Gauging Your Organization’s Training and Coaching Program


ClassroomFor creating a company culture and mindset focused on innovation, it starts with proper training and coaching from the high ups of an organization. Team members need to be trained and coached to constantly improve their skill set, and this attitude should be continuously reinforced. It’s important for the entire company to be innovative, and not just a designated “Department of Innovation.”

Successful, sustainable innovation depends on a natural curiosity and open-mindedness from all members of an organization. To gauge your company’s training and coaching program, ask yourself:

Do you coach champions and project leaders?

Do you have standardized project management in place?

Do you constantly look for new ways to improve your products and processes – even the successful ones?

Do you share best practices among teams?

Setting these frameworks into place can help motivate your organization as part of an ongoing training program. Here are some tips for developing an effective training and coaching system.

  • Pick the right coaches. Not everyone has the psychological makeup to be the coach. Knowledge is key, obviously, but the coach needs to be able to motivate, create camaraderie, and evoke sense of selflessness.
  • The one-on-one touch. Individual coaching provides the privacy and attention that breeds success. I’ve found that discussions regarding areas of improvement are received and acted upon much better in a private session, away from peers listening in. This can be especially critical for new employees and/or team members.
  • The coach’s creed. The ideal coach has to have self-discipline, superior skill sets, a wide and deep understanding of the innovation program’s goals, and first tier communication skills, in order to address both group and one-on-one situations. A coach with these skills can quickly develop acolytes that, in time, become coaches themselves. And that is the dream scenario: the coach/leader who ultimately cultivates future leaders.
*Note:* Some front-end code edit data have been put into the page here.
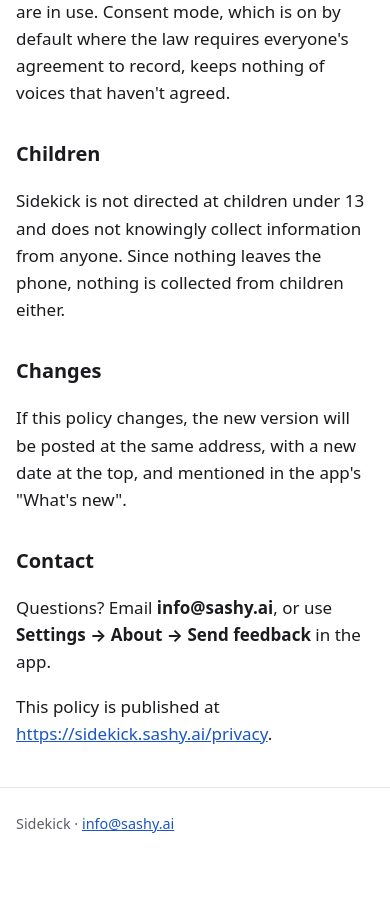
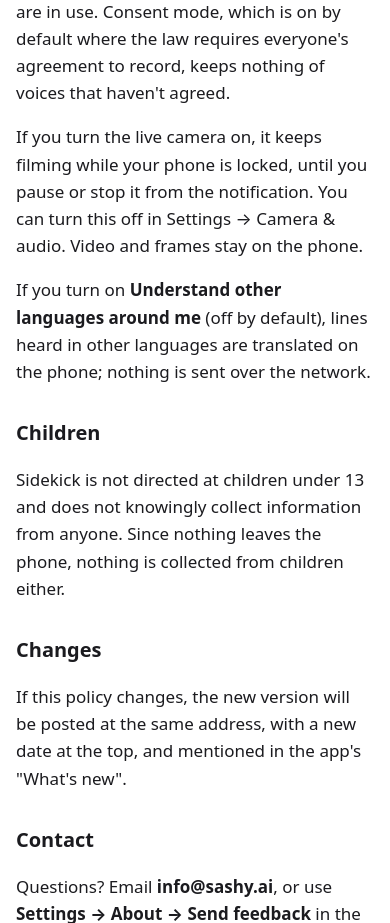
Before and after one commit to robert-whiteley/sidekick-site, a plain HTML site: page privacy/index.html in a window 390 px wide. Shown: the part 4600-5523 px from the top of the page. Before the commit the page ends 5467 px from the top, so only its background shows below. Drawn offline with Linux system fonts and the light colour scheme.

Commit message:
Privacy page: locked-screen camera and on-phone translation (#2)
Co-authored-by: Claude Opus 5.5 <noreply@anthropic.com>

```diff
--- a/privacy/index.html
+++ b/privacy/index.html
@@ -43,6 +43,8 @@
 <p>Full app updates come through Google Play.</p>
 <h2>Camera, microphone and other permissions</h2>
 <p>Sidekick asks for each permission when you first use the feature that needs it. You can refuse or withdraw it in the app's Settings or in Android settings. The camera and microphone are only used while you have listening or the camera turned on, and Android shows its indicator whenever they are in use. Consent mode, which is on by default where the law requires everyone's agreement to record, keeps nothing of voices that haven't agreed.</p>
+<p>If you turn the live camera on, it keeps filming while your phone is locked, until you pause or stop it from the notification. You can turn this off in Settings → Camera &amp; audio. Video and frames stay on the phone.</p>
+<p>If you turn on <strong>Understand other languages around me</strong> (off by default), lines heard in other languages are translated on the phone; nothing is sent over the network.</p>
 <h2>Children</h2>
 <p>Sidekick is not directed at children under 13 and does not knowingly collect information from anyone. Since nothing leaves the phone, nothing is collected from children either.</p>
 <h2>Changes</h2>
```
This should all be part of an ongoing process, and don’t forget to train any newcomers to the organization. For more tips on training and coaching, see “Robert’s Rules of Innovation: A 10-Step Program for Corporate Survival.”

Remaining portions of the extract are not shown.